21 November 2002, Tom Servic, The Guardian
Heiner Goebbels' music-theatre piece Hashirigaki is a virtuosic mix of cultures, sounds, and images. It fuses excerpts from Gertrude Stein's The Making of Americans with songs from the Beach Boys album, Pet Sounds; and it is staged for three female performers who are simultaneously musicians, dancers and actors. That combination suggests some kind of commentary on American culture, or a metaphor for contemporary multiculturalism. Yet, in reality, Hashirigaki is much less about social or political meaning than the creation of a compelling but elusive theatrical world. The show is full of magical musical and visual moments.

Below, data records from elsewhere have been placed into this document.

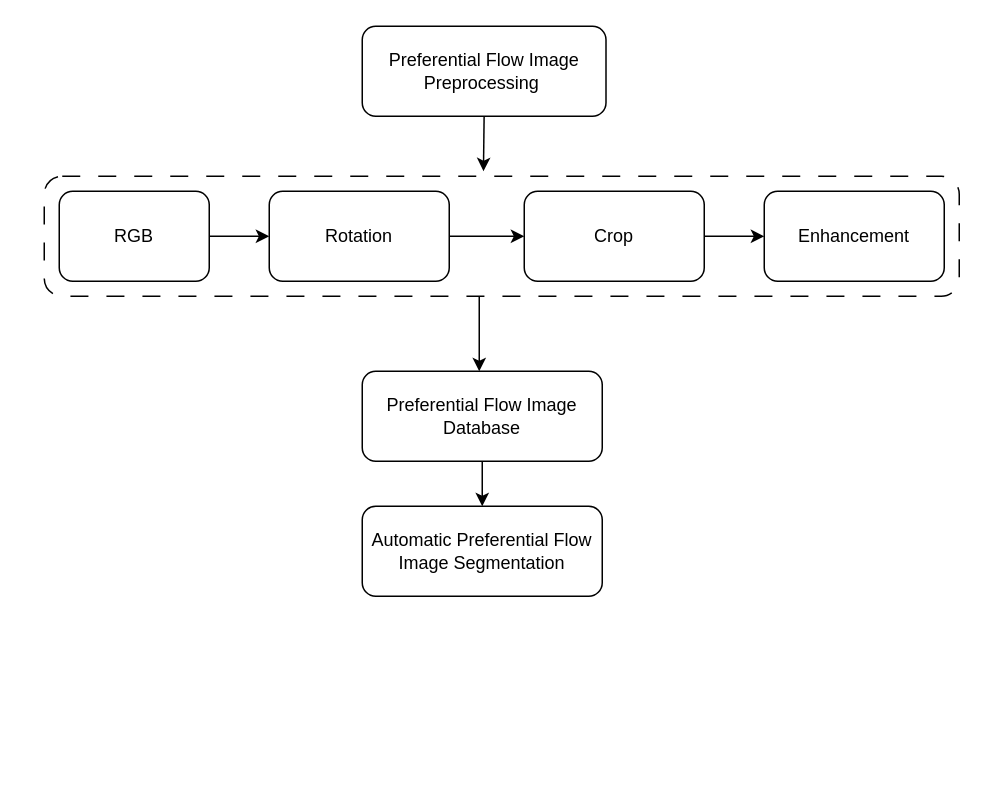
This is 未命名绘图.drawio from lhy-nw1217/Draw, a draw.io file, before an edit. Source tidied: cells renumbered, new cells numbered last; positions are measured from the earlier drawing's top-left corner, leaving out a move shared by most shapes. Both pictures are drawn from the tidied source at 150%, with x=0, y=0 at pixel (44, 26).
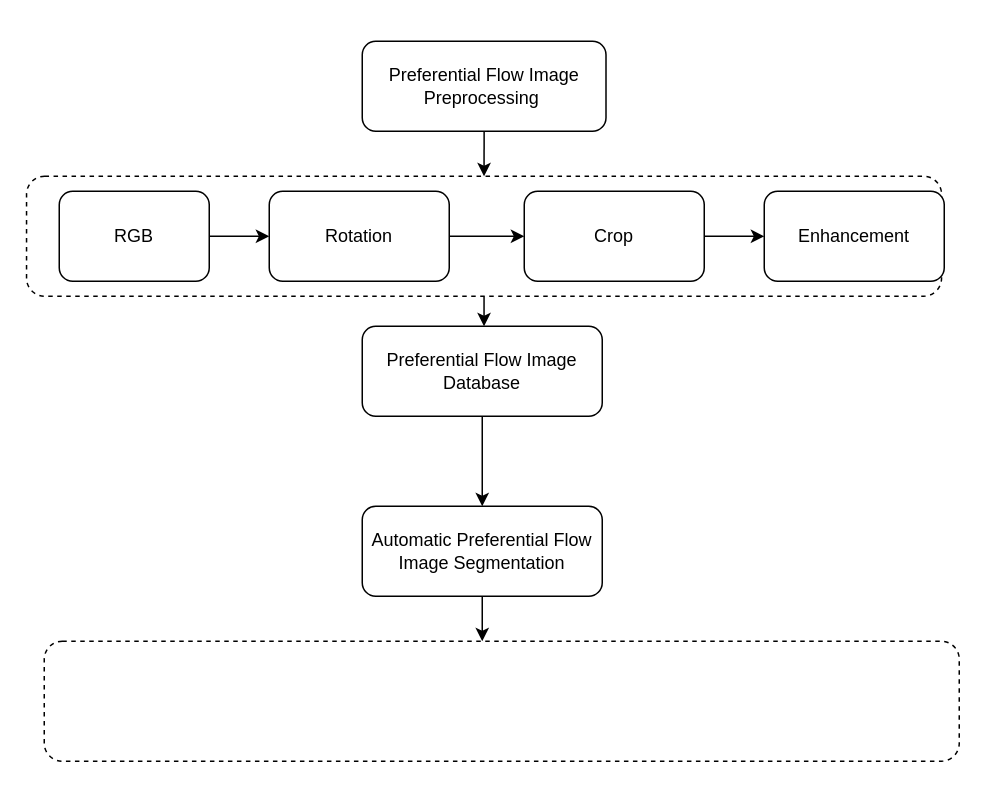
After the change.

Commit message (it also covers changes not shown here):
更新未命名绘图.drawio

What changed in the source:
```diff
@@
     <mxCell id="2" value="Preferential Flow Image Preprocessing&amp;nbsp;" style="rounded=1;whiteSpace=wrap;html=1;fontSize=12;glass=0;strokeWidth=1;shadow=0;" parent="1" vertex="1">
-      <mxGeometry x="212" width="162.5" height="60" as="geometry" />
+      <mxGeometry x="212" y="10" width="162.5" height="60" as="geometry" />
     </mxCell>
@@
-    <mxCell id="4" style="rounded=1;whiteSpace=wrap;html=1;dashed=1;dashPattern=12 12;" parent="1" vertex="1">
-      <mxGeometry y="100" width="610" height="80" as="geometry" />
+    <mxCell id="4" style="rounded=1;whiteSpace=wrap;html=1;dashed=1;" parent="1" vertex="1">
+      <mxGeometry x="-11.8" y="100" width="610" height="80" as="geometry" />
     </mxCell>
@@
     <mxCell id="13" value="Preferential Flow Image Database" style="rounded=1;whiteSpace=wrap;html=1;" parent="1" vertex="1">
-      <mxGeometry x="212" y="230" width="160" height="60" as="geometry" />
+      <mxGeometry x="212" y="200" width="160" height="60" as="geometry" />
     </mxCell>
+    <mxCell id="16" style="edgeStyle=orthogonalEdgeStyle;rounded=0;jettySize=auto;html=1;" parent="1" edge="1" source="15">
+      <mxGeometry relative="1" as="geometry">
+        <mxPoint x="292" y="410" as="targetPoint" />
+      </mxGeometry>
+    </mxCell>
+    <mxCell id="15" value="Automatic Preferential Flow Image Segmentation" style="rounded=1;whiteSpace=wrap;html=1;" parent="1" vertex="1">
+      <mxGeometry x="212" y="320" width="160" height="60" as="geometry" />
+    </mxCell>
+    <mxCell id="17" style="rounded=1;whiteSpace=wrap;html=1;dashed=1;" parent="1" vertex="1">
+      <mxGeometry y="410" width="610" height="80" as="geometry" />
+    </mxCell>
-    <mxCell id="14" style="endArrow=classic;html=1;rounded=0;exitX=0.5;exitY=1;exitDx=0;exitDy=0;entryX=0.48;entryY=-0.042;entryDx=0;entryDy=0;entryPerimeter=0;" parent="1" edge="1" source="2" target="4">
+    <mxCell id="14" style="endArrow=classic;html=1;rounded=0;exitX=0.5;exitY=1;exitDx=0;exitDy=0;entryX=0.5;entryY=0;entryDx=0;entryDy=0;" parent="1" edge="1" source="2" target="4">
       <mxGeometry relative="1" as="geometry" />
     </mxCell>
-    <mxCell id="15" value="Automatic Preferential Flow Image Segmentation" style="rounded=1;whiteSpace=wrap;html=1;" parent="1" vertex="1">
-      <mxGeometry x="212" y="320" width="160" height="60" as="geometry" />
-    </mxCell>
```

Seeing The Beach Boys' I Just Wasn't Made for These Times sung in European and Japanese accents, played by a theremin and a collection of bells, and accompanied by the original backing track, is a thrilling and weird experience. Yet this unexpected meeting of cultures emerges completely naturally within the context of the rest of the 75-minute show. In one sequence, the three performers, Charlotte Engelkes, Marie Goyette, and Yumiko Tanaka, transform a suite of Japanese and western instruments into a miniature cardboard city: an organ becomes a skyscraper, and Tanaka's costume turns her into a tower block. After a passage of ritualised violence, in which Tanaka furiously beats a metal disc, the action morphs seamlessly into a version of another Beach Boys track, Don't Talk. Every aspect of the production inhabits the same allusive universe: from Stein's repetitive texts to Florence von Gerkan's suggestive costumes, which transform the performers into everything from giant, luminous eggs to boiler-suited workers. The theatrical range encompassed by Engelkes, Goyette, and Tanaka is stunning. They make Stein's texts sound genial and conversational, their actions and movements are brilliantly coordinated, and Tanaka's mastery of a variety of Japanese instruments is spellbinding. From all of this diversity, Goebbels creates an inexplicable but coherent theatrical grammar, one that includes humour and emotion. In one section, Engelkes and Goyette move in an undulating wave across the apron of the stage, as they recite a text that muses on the niceties of language and pronunciation. After a long silence, a shout of Mexico! in a Spanish accent is bizarrely, but genuinely, funny. Their version of Caroline No is strange and moving, as they accompany their vocals with a delicate embellishment of finger cymbals and exotic percussion. But the most powerful sounds in Hashirigaki are those of the theremin: noises of this ethereal, electronic instrument encapsulate the mysterious world of the whole show.
on: Hashirigaki (Music Theatre)